The background for your remote deposition provides a branding opportunity for your firm. Hiring managers should consider using a background screen with their firm’s logo on a neutral color. When a screen is not used, be sure that your office is free of clutter and distracting objects.

A key technical point to keep in mind and share with candidates is that the remote interview should be joined from a MAC, PC or laptop using the full application—not the mobile app or browser version. While mobile videoconferencing is designed to work on mobile devices like an iPad, tablet and even a cell phone, mobile devices or use of the mobile app version curtails the platform’s full functionality, including access to files sent through the chat.

During your trial run, take time to familiarize yourself with the features and capabilities of the remote interview technology. Hiring managers should know how to send and share files within the remote interview technology as well as how to highlight information on screen. You should be prepared to walk a candidate through joining you online when needed.
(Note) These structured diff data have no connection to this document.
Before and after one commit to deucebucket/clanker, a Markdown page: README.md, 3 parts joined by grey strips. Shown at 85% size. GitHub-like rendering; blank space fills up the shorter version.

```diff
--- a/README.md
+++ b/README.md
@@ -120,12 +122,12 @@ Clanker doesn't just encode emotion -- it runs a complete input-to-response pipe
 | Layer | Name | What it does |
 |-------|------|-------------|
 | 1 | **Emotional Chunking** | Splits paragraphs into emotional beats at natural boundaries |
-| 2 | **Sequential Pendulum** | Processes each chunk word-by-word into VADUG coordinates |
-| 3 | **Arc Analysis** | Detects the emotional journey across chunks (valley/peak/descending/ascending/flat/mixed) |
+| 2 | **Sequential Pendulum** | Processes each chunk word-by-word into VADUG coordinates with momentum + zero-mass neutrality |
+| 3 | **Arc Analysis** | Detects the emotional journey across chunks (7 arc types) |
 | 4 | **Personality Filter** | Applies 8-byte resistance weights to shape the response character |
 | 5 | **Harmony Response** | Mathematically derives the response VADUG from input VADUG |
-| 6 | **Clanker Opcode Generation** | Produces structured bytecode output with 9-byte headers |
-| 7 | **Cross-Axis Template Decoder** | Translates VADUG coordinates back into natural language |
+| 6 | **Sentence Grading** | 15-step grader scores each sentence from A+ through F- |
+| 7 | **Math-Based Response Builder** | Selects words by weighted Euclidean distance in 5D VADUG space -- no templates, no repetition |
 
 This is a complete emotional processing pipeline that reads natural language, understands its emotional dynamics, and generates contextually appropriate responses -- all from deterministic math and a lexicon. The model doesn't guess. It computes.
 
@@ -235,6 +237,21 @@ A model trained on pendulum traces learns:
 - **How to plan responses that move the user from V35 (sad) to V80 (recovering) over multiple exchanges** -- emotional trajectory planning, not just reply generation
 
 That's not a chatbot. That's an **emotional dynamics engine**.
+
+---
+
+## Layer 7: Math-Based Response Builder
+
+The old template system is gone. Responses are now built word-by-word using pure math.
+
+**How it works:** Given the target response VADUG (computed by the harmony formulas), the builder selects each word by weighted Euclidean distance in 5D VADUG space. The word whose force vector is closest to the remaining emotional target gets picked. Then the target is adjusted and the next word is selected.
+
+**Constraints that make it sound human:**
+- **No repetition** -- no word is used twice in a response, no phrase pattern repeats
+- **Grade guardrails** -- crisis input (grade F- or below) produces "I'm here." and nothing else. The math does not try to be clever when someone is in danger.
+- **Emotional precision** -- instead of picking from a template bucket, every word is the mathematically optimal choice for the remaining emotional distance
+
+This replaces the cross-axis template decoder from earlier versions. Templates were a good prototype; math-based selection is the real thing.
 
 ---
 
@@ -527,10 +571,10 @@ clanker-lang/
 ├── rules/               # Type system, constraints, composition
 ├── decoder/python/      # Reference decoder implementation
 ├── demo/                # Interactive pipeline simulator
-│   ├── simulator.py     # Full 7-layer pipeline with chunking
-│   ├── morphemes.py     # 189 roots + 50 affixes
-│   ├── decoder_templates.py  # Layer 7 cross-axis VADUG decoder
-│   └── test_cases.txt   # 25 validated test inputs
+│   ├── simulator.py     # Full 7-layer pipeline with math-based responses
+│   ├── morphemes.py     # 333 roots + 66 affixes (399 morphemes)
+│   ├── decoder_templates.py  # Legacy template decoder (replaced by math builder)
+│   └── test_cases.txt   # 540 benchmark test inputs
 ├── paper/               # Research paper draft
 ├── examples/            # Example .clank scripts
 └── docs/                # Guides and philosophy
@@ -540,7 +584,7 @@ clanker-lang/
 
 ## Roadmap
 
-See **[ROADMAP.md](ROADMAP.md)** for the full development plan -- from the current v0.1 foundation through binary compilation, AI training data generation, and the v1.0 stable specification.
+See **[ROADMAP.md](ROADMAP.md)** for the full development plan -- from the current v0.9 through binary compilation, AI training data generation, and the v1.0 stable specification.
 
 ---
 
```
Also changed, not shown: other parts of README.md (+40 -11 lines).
A final key point to consider is that in-person interviews enable candidates to “experience” your firm firsthand—and important opportunity that’s lost with remote interviews. To give candidates a sense of your firm’s core values and culture, prepare a few introductory slides that both summarize and augment what the candidate can learn about your firm from their own online research. Include information that highlights your firm and it’s hiring process as well as how the position contributes to the firm. Just as with in-person interviews, have the job description ready to share on screen and related talking points handy. It’s also good to have a list of candidate questions within eyesight.

Finally, plan to join 10 minutes early, fully and appropriately dressed.

Before Joining the Remote Interview
If you’ve properly prepared, being able to jump right into the interview should easy. But before joining, you’ll still need to:

  • Clear your desktop screen of any files that you do not want to be made visible;
  • Turn off any notifications or alerts on your computer, including chat messages and ring tones;
  • Close out of any applications, folders and/or files that you will not be using;
  • Open on your computer any files that you may want to share
  • Have a glass of water within reach;
  • Ensure that your face is fully and evenly lit;
  • Frame your webcam correctly so you can be seen from the chest up;
  • Remove any distractions to make your environment as interruption-free as possible;
  • Put away all other devices; and
  • If joining by phone, follow the dial-in instructions that display within the application. Using the phone number provided in the invite results in separate phone icon display.

During the Interview
Remember that the same rules apply as in-person interviews—and more! Here’s Lex Recruiting Group’s Experts List of pointers to remember:

  • If there’s any challenges with audio, switch from your computer audio to your phone;
  • Keep your eyes on screen–avoid looking down to check text messages;
  • Share your screen or use whiteboards to fully engage the candidate;
  • Avoid extreme facial gestures;
  • Go off screen to cough;
  • Avoid interrupting the candidate;
  • Stay focused; and
  • Avoid clicking around in the videoconferencing platform

After the Interview
As with any meeting, timely follow up is key. Hiring managers naturally focus on the candidate they have chosen to hire, not realizing how important it can be to quickly inform all your candidates of the decision made. A simple, timely thank you email can save you from having to field uncomfortable calls or emails. They also go a long way in maintaining a positive perception of your firm at a time when candidates can anonymously post information about your hiring practices on popular apps like Glassdoor.